Jump forward a couple of hours and I received a call from Dave on my mobile. The mobile reception in Whitestaunton is appalling and no sooner had I answered the call than I decided to call him back on the landline as I could barely make out what he was saying to me. He picked up the phone: 'There's a probable Baird's at Black Hole Marsh'! Within minutes we were on our way to take a look for ourselves. When we arrived there was still a degree of uncertainty as to whether it was a Baird's or a White-rumped Sandpiper but before long it had flapped it's wings to reveal a dark-centred rump with white sides. It was close too, probably no more than 25 ft away and giving great views, even if the sun was behind it most of the time. A little corker.

Baird's Sandpiper, Black Hole Marsh: Dave Helliar
Baird's Sandpiper, Black Hole Marsh: Dave Helliar
Baird's Sandpiper, Black Hole Marsh: Dave Helliar
Baird's Sandpiper, Black Hole Marsh: Dave Helliar
Couple of nice pics in from Andy Grinter too:

Baird's Sandpiper, Black Hole Marsh: Andy Grinter
Baird's Sandpiper, Black Hole Marsh: Andy Grinter
Baird's Sandpiper, Black Hole Marsh: R. Harris
Baird's Sandpiper, Black Hole Marsh: R. Harris
Baird's Sandpiper, Black Hole Marsh: R. Harris
Baird's Sandpiper, Black Hole Marsh, Devon

As always, videos were recorded in 1080p, but YouTube typically defaults to 360p. Once the video is running, you can click on the configuration settings icon and select the higher 720p to 1080p options for better quality.

A nice find by local birder Phill Abbott. Let's hope this is the start of a great autumn.

Saturday, 8 August 2015

Wood Mouse in the Wood House...

My father-in-law went to top-up the bird feeders yesterday and discovered this lovely little Wood Mouse Apodemus sylvaticus in the bottom of a stainless steel dustbin in the garden shed! The bin, which had a lid securely in place, houses the mixed bird seed supply. No idea how it managed to get in there or how long it had been there but it was happily munching away on the seed mix.
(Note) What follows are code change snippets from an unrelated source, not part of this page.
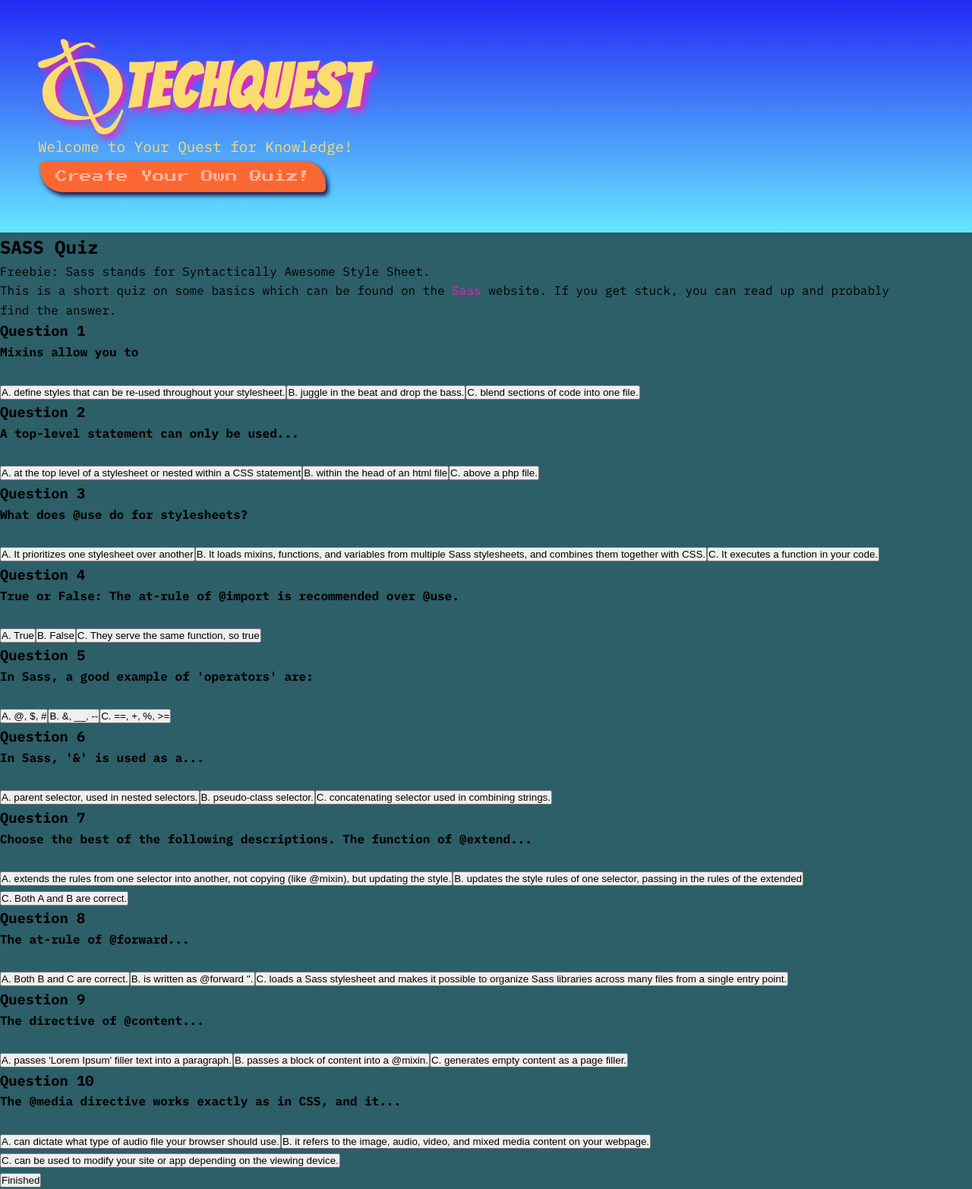
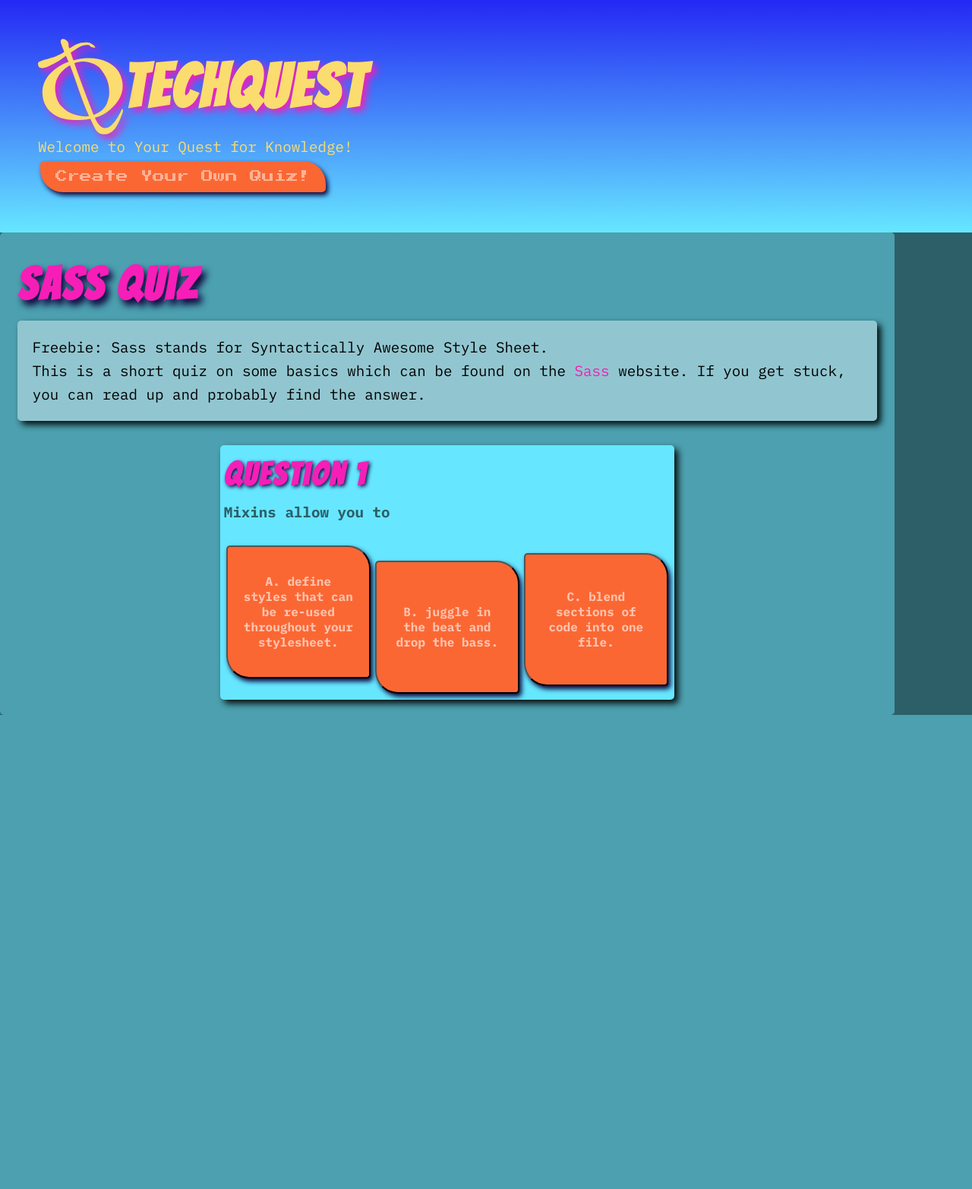
Before and after one commit to Sukrit249/TechQuest, a PHP site: page /quiz-sass/quiz_sass.php in a window 1280 px wide. Shown: the whole page at 76% size. After the commit the page ends 941 px from the top, so only its background shows below. Run offline with PHP 8.4, Linux system fonts and the light colour scheme.

Commit message:
do 24.06 10.03 god help me

```diff
--- a/www/public/quiz-sass/quiz_sass.php
+++ b/www/public/quiz-sass/quiz_sass.php
@@ -1,4 +1,6 @@
 <?php
+session_start(); // starting/continue the session
+// Creating a session array with a question and the correct answer
   require_once '../php/includes/header.inc.php';       // Includes the header
   require_once '../php/functions.php';             // Includes the functions.php
   require_once '../quiz/regular/sass/create.php';   // Path to the php file where the 3 arrays are set
@@ -7,22 +9,29 @@
 
 
   //end test
+// Creating an empty array for the answers given by the client
+$_SESSION['score'] = [];
 
-function btnClick() {
-
+if (!isset($_SESSION['quiz_counter'])) { // If the $_SEEION['quiz_counter'] is not already set
+  // Creating a session variable with a counter for the question selection
+  $_SESSION['quiz_counter'] = 0;
 }
+// just a shorter way to get the quiz counter value
+$counter = $_SESSION['quiz_counter'];
 
 
- function runQuestion($num) {
+ function runQuestion($counter) {
    global $qa;
-    echo '<h4>' . $qa[$num][0] . '</h4>';
+    echo '<h4>' . $qa[$counter][0] . '</h4>';
     echo "<br><ul>";
     for ($aText = 0; $aText < 3; $aText++) {
-      echo '<button type="button" class="btn" name="' . $num. '-answers" value="' . $qa[$num][1][$aText][1] . '">' . $qa[$num][1][$aText][0] . '</button>';
+      echo '<button type="submit" class="btn" name="options" value="' . $qa[$counter][1][$aText][1] . '">' . $qa[$counter][1][$aText][0] . '</button>';
     }
 
 
  }
+
+
 
 //  $score = 0;
 
@@ -44,82 +53,20 @@ function btnClick() {
         </p>
     </div>
 
-    <form action="quiz_sass.php" method="POST">
+    <form action="results_sass.php" method="POST">
 
       <div class="quizContainer">
         <div class="qText">
-          <h3>Question 1</h3>
+          <h3>Question <?php echo $counter + 1?></h3>
           <?php
-           runQuestion(0);
-          ?>
-          </div>
-          <div class="qText">
-          <h3>Question 2</h3>
-
-          <?php
-           runQuestion(1);
-          ?>
-          </div>
-          <div class="qText">
-          <h3>Question 3</h3>
-
-          <?php
-           runQuestion(2);
-          ?>
-          </div>
-          <div class="qText">
-          <h3>Question 4</h3>
-
-          <?php
-           runQuestion(3);
-          ?>
-          </div>
-          <div class="qText">
-          <h3>Question 5</h3>
-
-          <?php
-           runQuestion(4);
-          ?>
-          </div>
-          <div class="qText">
-          <h3>Question 6</h3>
-
-          <?php
-           runQuestion(5);
-          ?>
-          </div>
-          <div class="qText">
-          <h3>Question 7</h3>
-
-          <?php
-           runQuestion(6);
-          ?>
-          </div>
-          <div class="qText">
-          <h3>Question 8</h3>
-
-          <?php
-           runQuestion(7);
-          ?>
-          </div>
-          <div class="qText">
-          <h3>Question 9</h3>
-
-          <?php
-           runQuestion(8);
-          ?>
-          </div>
-          <div class="qText">
-          <h3>Question 10</h3>
-
-          <?php
-           runQuestion(9);
+           runQuestion($counter);
           ?>
           </div>
 
+
       </div>
 
-      <button type="submit" class="btn" value="Finished">Finished</button>
+      <!-- <button type="submit" class="btn" value="Finished">Finished</button> -->
 
 
     </form>
--- a/www/public/quiz/regular/sass/create.php
+++ b/www/public/quiz/regular/sass/create.php
@@ -70,6 +70,8 @@ $qa = [
   ]]
 
 ];
+
+
 
 // $as = [
 
--- a/www/public/src/scss/style.scss
+++ b/www/public/src/scss/style.scss
@@ -5,6 +5,7 @@
 @import "header";
 @import "card";
 @import "create_quiz";
+@import "quiz-sass";
 // base
 
 * {
@@ -20,7 +21,6 @@ html {
   //Magic???
   @media (max-width: 1200px) {
     font-size: calc(10px + 0.2vw);
-
   }
 }
 
```
Also changed, not shown: www/public/quiz-sass/results_sass.php (added, +14 -0 lines), www/public/build/css/style.css, 1 other file.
This is one of our commonest murids and only likely to be confused with the similar Yellow-necked Mouse Apodemus flavicollis, which usually has (as it's name suggests), a yellowish/buff band across the chest/throat area which is lacking in Wood Mouse. In this case distribution helps a little too as flavicollis is found a little further east of here.



Another visitor to the shed was this Tree Wasp Dolichovespula sylvestris (kindly ID'd by someone on Twitter).
Dolichovespula sylvestris: R. Harris
Dolichovespula sylvestris: R. Harris
Dolichovespula sylvestris: R. Harris
Dolichovespula sylvestris: R. Harris


Wednesday, 5 August 2015

Dave's Weekly Round-up...

Thanks again to Dave Helliar for his weekly round-up of birds and insects from the local Chard area. Oystercatcher on his local patch is always a scarce bird and a good find together with some butterflies and other insects that are battling through the currently unseasonally cool weather. Wader movement has been slow but steady with several Common and Green Sandpipers and a single Black-tailed Godwit moving through the area too.

Oystercatcher, scarce inland and always good to see.
D. Helliar
Great Crested Grebe brood at Chard Res LNR: D. Helliar
Black-tailed Godwit: D. Helliar
Common Blue: D. Helliar
Common Blue and Small Skipper: D. Helliar
Dingy Skipper, 2nd Brood: D. Helliar
Small Copper: D. Helliar
Painted Lady: D. Helliar
Wall Brown: D. Helliar
Capsid Bug Sp.: D. Helliar
Bombus campestris, one of the 'cuckoo' species: D. Helliar
Tabanus autumnalis: D. Helliar



Saturday, 1 August 2015

Pelophylax perezi revisited...

I had the opportunity to revisit Ham Wall briefly on Friday and couldn't resist the chance to spend what little time I had available with the Perez's frogs at the back of the car park. They are real characters and despite seeing more jump into the water than sat on the banks of the ponds themselves, one or two were quite approachable allowing me the opportunity to film them. They were in fine voice too.

Perez's Frog Pelophylax perezi, Ham Wall RSPB reserve:
R. Harris
Perez's Frog Pelophylax perezi, Ham Wall RSPB reserve:
R. Harris
Perez's Frog Pelophylax perezi, Ham Wall RSPB reserve:
R. Harris

As always, videos were recorded in 1080p, Once the video is running, you can click on the configuration settings icon and select the higher 720p to 1080p options if you're Broadband connection is good.